“Advertisers have every right to create excitement for their product, but to be a smart shopper you need to understand and interpret the language of hype,” says Edmunds.com Sr. Consumer Advice Editor Philip Reed. “Once you’ve translated an ad into ‘consumerspeak,’ you’ll know if the vehicle featured is a good deal for you.”
According to Edmunds.com, the five most common marketing ruses found in automotive ads are:
1) Showing the top trim, but advertising the base price. In TV ads it’s common to see a fully loaded, top-trim model of a vehicle on the screen while the price of a base model is being displayed. You might assume that you could buy the car pictured at the price presented. Wrong. The small print should clarify this, if you can manage to read it.
2) Preposterous MPG. A hot-looking sport coupe is tearing up the landscape when the text flies across the TV screen: “40 mpg!” Granted, this car is capable of getting 40 mpg on the highway, provided you drive like a fuel-efficiency-focused hypermiler. But you won’t get anywhere near that mileage if you’re driving full-throttle like the guy in the ad.
3) Lease Payments Too Good to Be True. You’re innocently checking the box scores in the newspaper when you see a luxury car ad promoting lease payments for only $199 a month. If you left for the dealership right away, you might not notice the small print saying that $4,999 is required to start this lease.
4) The Phantom Special. A local newspaper ad features the phrase “One at this price,” which is a tip-off to what insiders call an “ad car.” It’s usually the purple one with crank windows and no A/C — cheap, but not necessarily in a good way.

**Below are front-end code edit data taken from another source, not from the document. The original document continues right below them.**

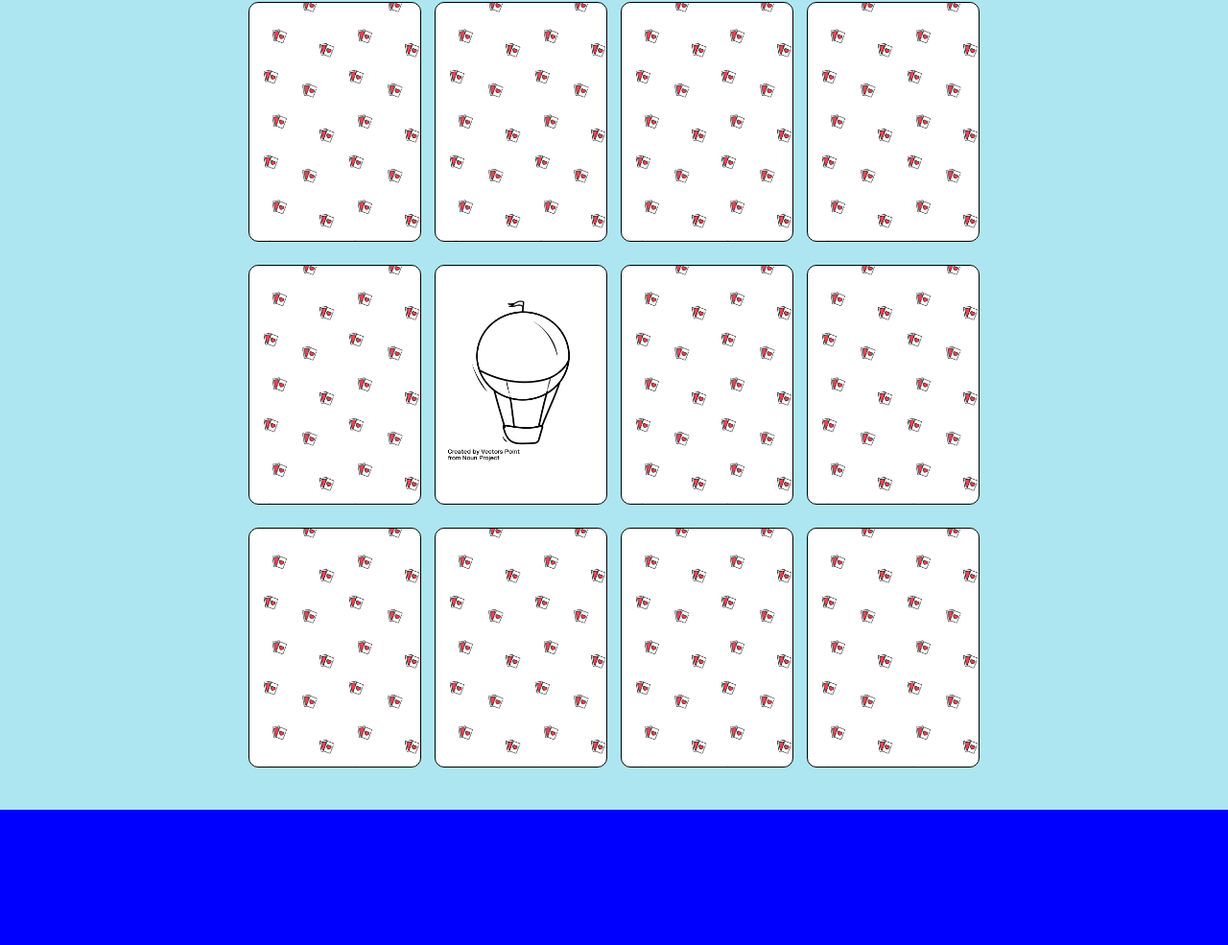
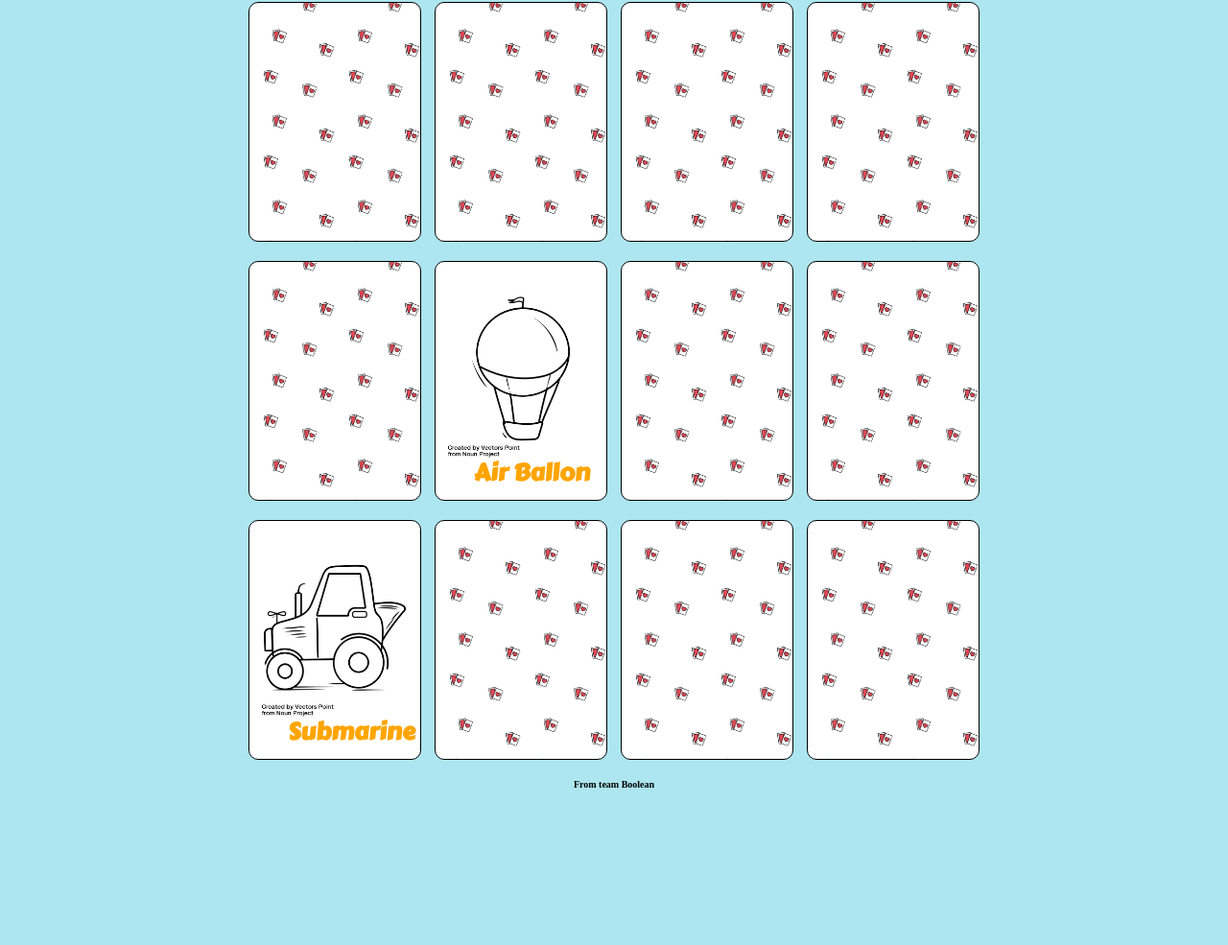
Before and after one commit to WalterFrongia/html-css-memory, a plain HTML site: page index.html in a window 1280 px wide. Shown: the part 108-1093 px from the top of the page at 96% size. After the commit the page ends 941 px from the top, so only its background shows below. Drawn offline with Linux system fonts and the light colour scheme.

Commit message:
finish repository html-css-memory

```diff
--- a/css/style.css
+++ b/css/style.css
@@ -4,15 +4,23 @@
     box-sizing: border-box;
 }
 
+/*TAG GENERALI*/
 body{
     background-color: rgb(173, 230, 240);
 }
 
 footer{
-    height: 150px;
-    background-color: blue;
-    margin-top: 30px;
+    text-align: center;
+    padding:10px 0;
 }
+
+p{
+    color:black;
+    font-size: 10px;
+    font-weight: bold;
+}
+
+/*HEADER*/
 #container-logo{
     height:100px;
     margin:0 auto;
@@ -22,17 +30,22 @@ footer{
     font-weight:bold;
     color: white;
     padding-top:20px;
+    font-family: 'Carter One', cursive;
 }
 
+/*CONTENITORE CARTE*/
 .container-cards{
     margin:0 auto;
     width:70%;
     text-align: center;;
 }
+
+/* CLASSE PER STRUTTURA CARTE*/
 .structure-cards{
     height:250px;
     width: 180px;
     display: inline-block;
+    vertical-align: middle;
     border:1px solid black;
     border-radius: 10px;
     margin: 10px 5px;
@@ -42,18 +55,62 @@ footer{
     position:relative;
 }
 
+/*CLASSE PER IMMAGINE VISIBILE AIR BALLON*/
 .img-air-ballon{
     background-image: url(../img/noun_air_balloon_3134741.png);
     background-size: contain;
     background-repeat: no-repeat;
     background-position: center;
 }
+
+/*CLASSE PER IMMAGINE VISIBILE SUBMARINE*/
+.img-submarine{
+    background-image: url(../img/noun_Tractor_3134797.png);
+    background-size: contain;
+    background-repeat: no-repeat;
+    background-position: center;
+}
+
+/* CLASSI COLORI PER TESTO IMMAGINI*/
+.color-orange>span{
+    color:orange;
+}
+
+/*TESTO CARTE STRUTTURA GENERALE*/
 .text-cards{
     position:absolute;
     top:200px;
     left:40px;
     font-size: 25px;
-    color:violet;
+    color:rgb(236, 159, 16);
     font-weight: bold;
     display: none;
+    font-family: 'Carter One', cursive;
 }
+
+/*TESTO VISIBILE PER CASELLE VISIBILI*/
+.text-visible{
+    position:absolute;
+    top:200px;
+    left:40px;
+    font-size: 25px;
+    color:orange;
+    font-weight: bold;
+    display: inline-block;
+    font-family: 'Carter One', cursive;
+}
+
+/*REGOLE PER HOVER CARTE*/
+.structure-cards>img{
+    max-width: 100%;
+    display: none;
+}
+
+.structure-cards:hover .text-cards,
+.structure-cards:hover img{
+    display: block;
+}
+
+.structure-cards:hover{
+    background-image: none;
+}
--- a/index.html
+++ b/index.html
@@ -4,6 +4,11 @@
     <meta charset="UTF-8">
     <meta http-equiv="X-UA-Compatible" content="IE=edge">
     <meta name="viewport" content="width=device-width, initial-scale=1.0">
+    <link rel="preconnect" href="https://fonts.googleapis.com">
+    <!--FONT PER TEXT CARDS-->
+    <link rel="preconnect" href="https://fonts.gstatic.com" crossorigin>
+    <link href="https://fonts.googleapis.com/css2?family=Carter+One&display=swap" rel="stylesheet">
+
     <link rel="stylesheet" href="css/style.css">
     <title>Document</title>
 </head>
@@ -18,40 +23,82 @@
     <main>
         <div class="container-cards">
 
+            <!--CONTENITORE PRIMA RIGA DI CARTE-->
             <div class="row">
                 <div class="structure-cards">
+                    <img src="img/noun_Submarine_3134738.png" alt="">
                     <div class="text-cards">Submarine</div>
                 </div>
-                <div class="structure-cards"></div>
-                <div class="structure-cards"></div>
-                <div class="structure-cards"></div>
+
+                <div class="structure-cards">
+                    <img src="img/noun_Bicycle_3134821.png" alt="">
+                    <div class="text-cards">Bicycle</div>
+                </div>
+
+                <div class="structure-cards">
+                    <img src="img/noun_Cruise_Ship_3134824.png" alt="">
+                    <div class="text-cards">Cruise</div>
+                </div>
+
+                <div class="structure-cards">
+                    <img src="img/noun_Submarine_3134738.png" alt="">
+                    <div class="text-cards">Submarine</div>
+                </div>
 
             </div>
 
             <div class="row">
+                <!--CONTENITORE SECONDA RIGA DI CARTE-->
+                <div class="structure-cards">
+                    <img src="img/noun_Bicycle_3134821.png" alt="">
+                    <span class="text-cards">Bicycle</span>
+                </div>
 
-                <div class="structure-cards"></div>
                 <div class="structure-cards img-air-ballon">
-                    <div class="text-cards">Air Baloon</div>
+                    <span class="text-visible">Air Ballon</span>
                 </div>
-                <div class="structure-cards"></div>
-                <div class="structure-cards"></div>
+
+                <div class="structure-cards">
+                    <img src="img/noun_Tram_3134750.png" alt="">
+                    <span class="text-cards">Tram</span>
+                </div>
+
+                <div class="structure-cards">
+                    <img src="img/noun_Submarine_3134738.png" alt="">
+                    <span class="text-cards">Submarine</span>
+                </div>
 
             </div>
 
             <div class="row">
+                <!--CONTENITORE TERZA RIGA DI CARTE-->
+                <div class="structure-cards img-submarine">
+                    <span class="text-visible color-orange">Submarine</span>
+                </div>
 
-                <div class="structure-cards"></div>
-                <div class="structure-cards"></div>
-                <div class="structure-cards"></div>
-                <div class="structure-cards"></div>
+                <div class="structure-cards">
+                    <img src="img/noun_Bicycle_3134821.png" alt="">
+                    <span class="text-cards">Bicycle</span>
+                </div>
+
+                <div class="structure-cards">
+                    <img src="img/noun_air_balloon_3134741.png" alt="">
+                    <span class="text-cards">Air Baloon</span>
+                </div>
+
+                <div class="structure-cards">
+                    <img src="img/noun_Submarine_3134738.png" alt="">
+                    <span class="text-cards">Submarine</span>
+                </div>
 
             </div>
         </div>
     </main>
 
     <footer>
-
+        <div class="footer-container">
+            <p>From team Boolean</p>
+        </div>
     </footer>
 
 </body>
```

If you go to the dealership and ask to test drive the one-only car, it’s likely A) “Already been sold,” B) “Out on a test-drive” or C) “In the back of the lot, and I’d have to move 50 cars to get to it.” The “good” news, of course, is that they have lots of other cars for sale. The bad news is that those cars are a lot more expensive.

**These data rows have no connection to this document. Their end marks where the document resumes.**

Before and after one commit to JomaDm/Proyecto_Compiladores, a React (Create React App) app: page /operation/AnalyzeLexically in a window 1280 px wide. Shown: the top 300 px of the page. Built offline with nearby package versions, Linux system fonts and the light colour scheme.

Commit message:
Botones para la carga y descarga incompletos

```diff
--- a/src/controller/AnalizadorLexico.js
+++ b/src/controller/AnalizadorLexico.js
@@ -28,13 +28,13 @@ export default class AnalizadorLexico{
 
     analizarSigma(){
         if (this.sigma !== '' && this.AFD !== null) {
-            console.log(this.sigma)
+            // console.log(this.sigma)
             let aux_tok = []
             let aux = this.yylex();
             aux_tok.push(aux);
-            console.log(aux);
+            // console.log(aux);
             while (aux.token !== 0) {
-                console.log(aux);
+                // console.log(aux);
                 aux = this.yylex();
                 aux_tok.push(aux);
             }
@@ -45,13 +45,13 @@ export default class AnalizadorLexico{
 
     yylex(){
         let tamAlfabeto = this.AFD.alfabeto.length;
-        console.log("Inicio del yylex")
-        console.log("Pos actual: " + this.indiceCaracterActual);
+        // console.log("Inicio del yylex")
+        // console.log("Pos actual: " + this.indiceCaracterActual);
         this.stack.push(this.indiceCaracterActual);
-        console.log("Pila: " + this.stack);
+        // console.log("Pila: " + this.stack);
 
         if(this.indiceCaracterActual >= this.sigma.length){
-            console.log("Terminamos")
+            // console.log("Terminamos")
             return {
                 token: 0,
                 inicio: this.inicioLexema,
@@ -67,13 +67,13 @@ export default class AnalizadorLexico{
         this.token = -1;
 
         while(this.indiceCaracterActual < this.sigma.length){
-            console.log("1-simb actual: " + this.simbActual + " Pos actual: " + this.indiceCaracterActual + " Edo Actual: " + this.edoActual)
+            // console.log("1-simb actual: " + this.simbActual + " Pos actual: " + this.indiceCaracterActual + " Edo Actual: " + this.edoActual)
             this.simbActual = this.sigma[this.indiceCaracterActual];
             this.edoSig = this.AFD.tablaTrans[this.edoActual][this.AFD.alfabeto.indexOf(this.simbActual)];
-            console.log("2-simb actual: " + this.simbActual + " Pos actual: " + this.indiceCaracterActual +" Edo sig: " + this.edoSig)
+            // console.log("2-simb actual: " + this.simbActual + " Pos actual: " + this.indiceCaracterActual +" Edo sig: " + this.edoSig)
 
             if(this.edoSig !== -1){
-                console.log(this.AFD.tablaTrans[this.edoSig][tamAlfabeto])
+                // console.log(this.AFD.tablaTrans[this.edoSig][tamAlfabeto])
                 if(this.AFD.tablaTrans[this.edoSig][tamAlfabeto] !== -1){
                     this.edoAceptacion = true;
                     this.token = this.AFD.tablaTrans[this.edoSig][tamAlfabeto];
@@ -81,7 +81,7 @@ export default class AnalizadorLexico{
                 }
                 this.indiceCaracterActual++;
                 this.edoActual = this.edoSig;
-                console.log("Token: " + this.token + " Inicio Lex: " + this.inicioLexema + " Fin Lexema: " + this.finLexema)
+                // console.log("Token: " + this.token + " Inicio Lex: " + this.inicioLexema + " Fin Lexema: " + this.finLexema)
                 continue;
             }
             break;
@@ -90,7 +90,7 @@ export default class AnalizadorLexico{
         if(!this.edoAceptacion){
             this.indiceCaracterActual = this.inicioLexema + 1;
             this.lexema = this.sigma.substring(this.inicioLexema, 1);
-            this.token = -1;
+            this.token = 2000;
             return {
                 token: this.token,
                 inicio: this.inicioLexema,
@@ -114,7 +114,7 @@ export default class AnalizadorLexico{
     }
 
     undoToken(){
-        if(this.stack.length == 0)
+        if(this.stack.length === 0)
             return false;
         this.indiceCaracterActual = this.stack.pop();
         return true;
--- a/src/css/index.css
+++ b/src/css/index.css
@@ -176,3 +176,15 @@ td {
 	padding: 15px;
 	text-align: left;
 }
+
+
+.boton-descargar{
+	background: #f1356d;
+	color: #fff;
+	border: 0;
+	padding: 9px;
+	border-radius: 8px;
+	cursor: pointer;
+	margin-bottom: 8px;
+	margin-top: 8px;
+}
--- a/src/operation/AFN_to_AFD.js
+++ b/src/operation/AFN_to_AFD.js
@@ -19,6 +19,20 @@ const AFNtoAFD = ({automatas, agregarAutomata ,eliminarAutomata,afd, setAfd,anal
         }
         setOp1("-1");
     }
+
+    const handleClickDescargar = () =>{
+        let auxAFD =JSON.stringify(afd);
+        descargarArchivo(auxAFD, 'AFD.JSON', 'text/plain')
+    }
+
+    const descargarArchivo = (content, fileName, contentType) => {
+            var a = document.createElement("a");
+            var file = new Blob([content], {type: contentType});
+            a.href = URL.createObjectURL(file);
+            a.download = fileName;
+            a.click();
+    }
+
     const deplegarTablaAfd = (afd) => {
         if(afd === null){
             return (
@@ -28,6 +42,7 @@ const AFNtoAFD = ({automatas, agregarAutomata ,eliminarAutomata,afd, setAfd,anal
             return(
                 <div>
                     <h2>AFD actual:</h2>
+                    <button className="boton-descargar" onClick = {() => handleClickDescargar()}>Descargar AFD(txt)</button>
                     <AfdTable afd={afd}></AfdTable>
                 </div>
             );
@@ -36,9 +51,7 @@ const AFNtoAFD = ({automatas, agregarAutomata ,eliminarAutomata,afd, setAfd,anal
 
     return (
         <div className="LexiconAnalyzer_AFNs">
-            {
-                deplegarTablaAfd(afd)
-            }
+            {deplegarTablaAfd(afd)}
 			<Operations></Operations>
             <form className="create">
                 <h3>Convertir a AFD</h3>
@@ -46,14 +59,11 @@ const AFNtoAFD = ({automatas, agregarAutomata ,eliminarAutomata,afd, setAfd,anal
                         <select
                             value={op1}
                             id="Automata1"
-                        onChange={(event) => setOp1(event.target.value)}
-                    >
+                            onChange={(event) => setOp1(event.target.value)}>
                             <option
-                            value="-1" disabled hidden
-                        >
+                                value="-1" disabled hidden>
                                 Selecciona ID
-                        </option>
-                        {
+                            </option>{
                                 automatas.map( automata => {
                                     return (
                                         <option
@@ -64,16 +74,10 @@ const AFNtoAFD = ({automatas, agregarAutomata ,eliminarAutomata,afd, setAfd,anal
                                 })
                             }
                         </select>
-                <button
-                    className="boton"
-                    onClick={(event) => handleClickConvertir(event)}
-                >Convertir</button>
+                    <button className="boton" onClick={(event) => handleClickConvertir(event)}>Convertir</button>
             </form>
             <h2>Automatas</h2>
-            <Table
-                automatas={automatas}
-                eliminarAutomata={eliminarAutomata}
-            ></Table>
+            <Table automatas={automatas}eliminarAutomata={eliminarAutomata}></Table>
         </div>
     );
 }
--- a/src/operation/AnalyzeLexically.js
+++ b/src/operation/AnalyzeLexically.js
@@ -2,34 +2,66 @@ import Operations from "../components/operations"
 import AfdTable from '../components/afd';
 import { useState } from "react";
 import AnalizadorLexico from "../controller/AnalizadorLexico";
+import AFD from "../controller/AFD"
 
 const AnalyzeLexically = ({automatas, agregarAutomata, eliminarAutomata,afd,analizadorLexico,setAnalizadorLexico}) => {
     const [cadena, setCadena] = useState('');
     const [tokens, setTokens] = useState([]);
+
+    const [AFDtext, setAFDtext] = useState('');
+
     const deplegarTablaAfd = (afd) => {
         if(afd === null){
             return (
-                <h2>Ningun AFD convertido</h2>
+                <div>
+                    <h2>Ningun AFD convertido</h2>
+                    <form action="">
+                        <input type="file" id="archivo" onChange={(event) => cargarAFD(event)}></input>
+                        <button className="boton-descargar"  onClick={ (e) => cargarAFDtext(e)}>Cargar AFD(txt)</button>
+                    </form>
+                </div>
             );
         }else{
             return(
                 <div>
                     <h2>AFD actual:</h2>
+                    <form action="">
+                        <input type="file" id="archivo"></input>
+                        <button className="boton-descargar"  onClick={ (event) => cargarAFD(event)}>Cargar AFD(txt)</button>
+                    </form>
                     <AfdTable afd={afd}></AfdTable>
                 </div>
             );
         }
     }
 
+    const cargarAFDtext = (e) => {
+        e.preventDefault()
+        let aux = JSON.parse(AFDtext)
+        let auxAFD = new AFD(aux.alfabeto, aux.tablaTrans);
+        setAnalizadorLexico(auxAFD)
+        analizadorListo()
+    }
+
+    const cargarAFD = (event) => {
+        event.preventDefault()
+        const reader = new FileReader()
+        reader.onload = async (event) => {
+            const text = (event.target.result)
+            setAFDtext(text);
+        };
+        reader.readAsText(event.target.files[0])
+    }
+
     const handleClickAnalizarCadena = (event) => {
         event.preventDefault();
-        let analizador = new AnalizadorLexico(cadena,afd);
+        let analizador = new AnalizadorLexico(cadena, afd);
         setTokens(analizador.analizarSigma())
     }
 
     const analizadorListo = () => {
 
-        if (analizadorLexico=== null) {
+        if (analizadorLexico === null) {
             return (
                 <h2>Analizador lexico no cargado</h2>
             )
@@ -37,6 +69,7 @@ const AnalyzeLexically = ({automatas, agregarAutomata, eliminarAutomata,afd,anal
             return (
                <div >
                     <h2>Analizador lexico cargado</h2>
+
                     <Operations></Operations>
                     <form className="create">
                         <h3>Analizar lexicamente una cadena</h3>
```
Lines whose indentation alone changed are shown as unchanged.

5) Rebates for Everyone – But Not You. You see an ad for the car of your dreams, listed at a price that barely squeaks into your budget. So you run down to the dealership only to find out that to get to the reduced price the dealership factored in a military rebate, college-graduate rebate, brand “loyalty bonus” or other discounts and rebates that are not available to folks like you.
Edmunds.com even has a bonus tip for those seeking a financed deal with no interest: “Zero percent financing is only for qualified buyers; if you don’t have excellent credit, those advertising messages don’t apply to you,” noted Reed. “Edmunds.com analysts estimate that only about one in four car buyers qualify for the lowest interest rate offered.”
Full details on all of these tricks – and how consumers can dodge them – are available at http://www.edmunds.com/car-
Car ads can often be filled with insider lingo and other confusing language. Edmunds.com helps consumers decipher the meanings of these phrases in “How to Read a Car Ad” at http://www.edmunds.com/car-
About Edmunds.com, Inc. (http://www.edmunds.com/help/
Edmunds.com, the premier online resource for automotive information, launched in 1995 as the first automotive information Web site. Its revered mobile site, Android App and five-star iPhone app makes car pricing and other research tools available for car shoppers at dealerships and on the go. Its automotive enthusiast Web site, InsideLine.com, is the most-read car publication of its kind. Its highly regarded mobile site and iPhone app features the wireless Web’s most comprehensive gallery of automotive photos and videos. Edmunds.com Inc. is headquartered in Santa Monica, California, and maintains a satellite office in suburban Detroit. Follow Edmunds.com on Twitter@edmunds and fan Edmunds.com on Facebook at http://www.facebook.com/